BM – As an actress, what is your favorite role that you’d had the chance to play? What would be your dream role?

TS – Probably Sara. (Tiffany’s role in Praey) It was a very physical role, and I only had to wear make-up a couple of times. It was really fun to play a role where I wasn’t SUPPOSED to look good. I was also very attached to the character, after all I wrote her! My runner up though, is Berenice. I memorized Poe’s short story Berenice. Onl
I switched the male and female characters. Since it was already written in the first person, it made a great one-woman stage piece (which I performed in NY). And by switching the male and female roles, I got to play a pretty deranged gal! Dream role: Ripley in Alien.
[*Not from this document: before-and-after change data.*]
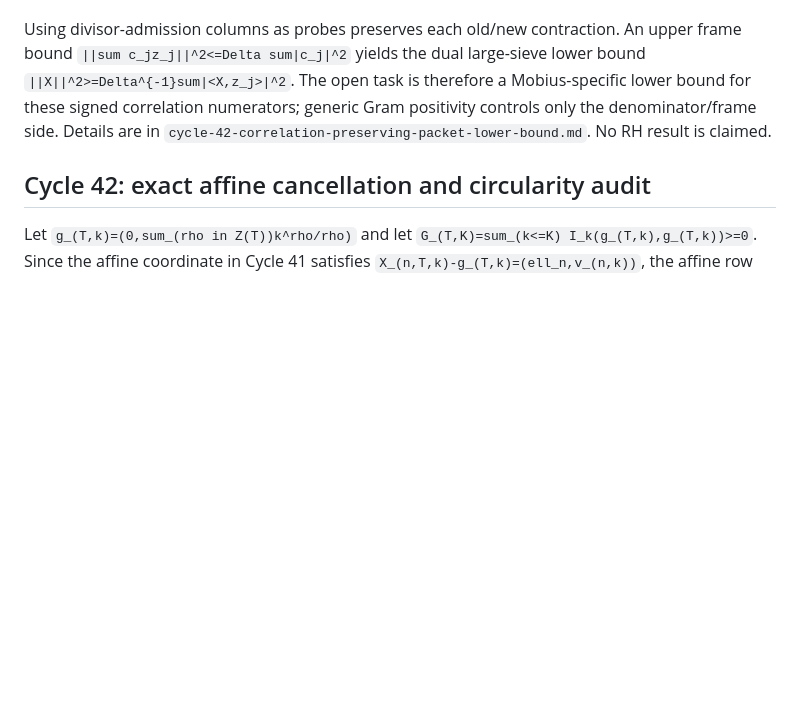
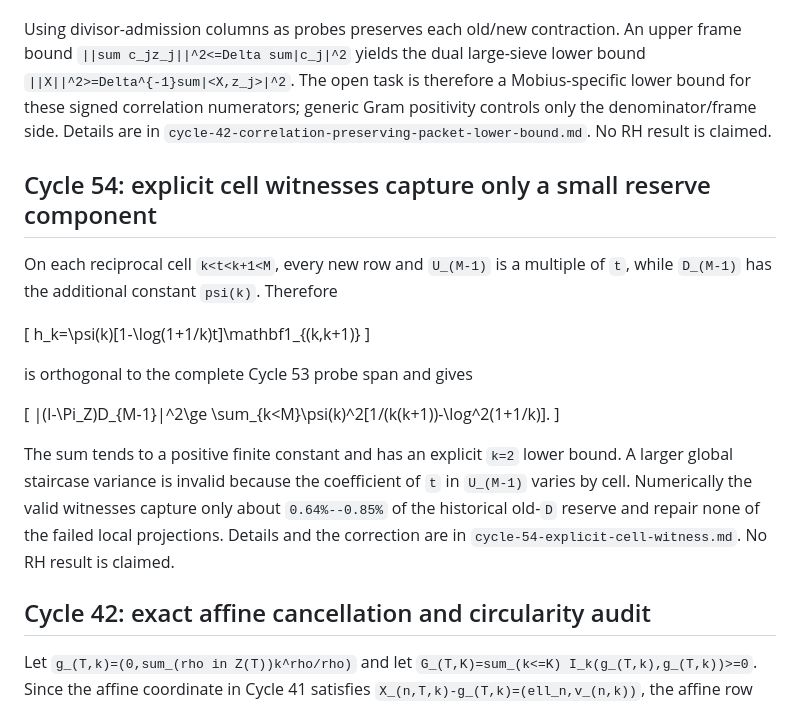
Before and after one commit to managed-kortix/math-god-adfd91b6-ff4b-48dd-aca6-d0bdeb719003, a Markdown page: millennium-prize/riemann-hypothesis/notebook.md, the part around the change. Rendered like a GitHub page; blank space fills up the shorter version.

```diff
--- a/millennium-prize/riemann-hypothesis/notebook.md
+++ b/millennium-prize/riemann-hypothesis/notebook.md
@@ -4113,6 +4113,29 @@ numerators; generic Gram positivity controls only the denominator/frame side.
 Details are in `cycle-42-correlation-preserving-packet-lower-bound.md`. No RH
 result is claimed.
 
+## Cycle 54: explicit cell witnesses capture only a small reserve component
+
+On each reciprocal cell `k<t<k+1<M`, every new row and `U_(M-1)` is a multiple
+of `t`, while `D_(M-1)` has the additional constant `psi(k)`. Therefore
+
+\[
+h_k=\psi(k)[1-\log(1+1/k)t]\mathbf1_{(k,k+1)}
+\]
+
+is orthogonal to the complete Cycle 53 probe span and gives
+
+\[
+\|(I-\Pi_Z)D_{M-1}\|^2\ge
+\sum_{k<M}\psi(k)^2[1/(k(k+1))-\log^2(1+1/k)].
+\]
+
+The sum tends to a positive finite constant and has an explicit `k=2` lower
+bound. A larger global staircase variance is invalid because the coefficient
+of `t` in `U_(M-1)` varies by cell. Numerically the valid witnesses capture
+only about `0.64%--0.85%` of the historical old-`D` reserve and repair none of
+the failed local projections. Details and the correction are in
+`cycle-54-explicit-cell-witness.md`. No RH result is claimed.
+
 ## Cycle 42: exact affine cancellation and circularity audit
 
 Let `g_(T,k)=(0,sum_(rho in Z(T))k^rho/rho)` and let
```
Also changed, not shown: MILLENNIUM_STATE.md (+18 -5 lines), millennium-prize/riemann-hypothesis/cycle-54-explicit-cell-witness.md (added, +151 -0 lines).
BM – What advice would you offer other young women who want to get into the filmmaking business?

TS – DO IT! It’s as simple as that. You can’t look at the situation and say “oh, I can’t do this or that because of this or that”, you have to follow your heart and go for it. Women are amazing story tellers, just like men are… It’s an art not limited to gender. There is no advice I could give to a woman that I wouldn’t give to any aspiring male filmmaker. If you love this, and you want to tell a story, do it. At the end of the day, you only answer to yourself. Be part of that your faith, your personal needs, whatever, what you do is up to you. Sure, the rest of the world impacts how things go, but you need not answer to it. There is a difference between understanding that the world around you impacts your life and answering to it. There really is little to worry about. You have nothing to lose by trying, but you also have nothing to gain by not trying. And that is my advice to ALL artists.

BM – Thanks, Tiffany, we here at Rogue Cinema will be watching your future work with anticipation!


Tiffany is definitely a renaissance woman and with that many irons in the independent movie fire, I’m sure that we’ll be hearing great things from her! We here at Rogue Cinema look forward to seeing her future work and from hearing from her down the road. If you want to check out Tiffany and any of her movies, drop on over to CarSINogenic Candy and take a look for yourself, I’m sure that you won’t be disappointed.